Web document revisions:
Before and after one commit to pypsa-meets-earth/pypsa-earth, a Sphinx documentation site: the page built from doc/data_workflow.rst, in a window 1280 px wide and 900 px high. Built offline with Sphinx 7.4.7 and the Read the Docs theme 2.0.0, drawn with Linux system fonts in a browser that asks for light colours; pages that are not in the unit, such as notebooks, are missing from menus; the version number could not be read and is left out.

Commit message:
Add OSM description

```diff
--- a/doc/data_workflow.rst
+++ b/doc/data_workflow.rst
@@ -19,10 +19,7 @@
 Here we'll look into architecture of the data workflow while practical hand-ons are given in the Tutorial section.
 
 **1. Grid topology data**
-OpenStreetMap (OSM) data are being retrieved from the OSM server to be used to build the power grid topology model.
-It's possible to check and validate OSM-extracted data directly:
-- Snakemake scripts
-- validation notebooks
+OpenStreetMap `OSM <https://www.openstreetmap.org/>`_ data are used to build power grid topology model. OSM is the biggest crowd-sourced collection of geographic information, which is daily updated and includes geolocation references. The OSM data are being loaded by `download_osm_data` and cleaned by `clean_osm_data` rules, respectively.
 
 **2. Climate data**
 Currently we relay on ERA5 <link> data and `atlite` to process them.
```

What you are asked to do
Your task is to copy each line of the entries that includes the word "OpenStreetMap".

Response for this exercise
-OpenStreetMap (OSM) data are being retrieved from the OSM server to be used to build the power grid topology model.
+OpenStreetMap `OSM <https://www.openstreetmap.org/>`_ data are used to build power grid topology model. OSM is the biggest crowd-sourced collection of geographic information, which is daily updated and includes geolocation references. The OSM data are being loaded by `download_osm_data` and cleaned by `clean_osm_data` rules, respectively.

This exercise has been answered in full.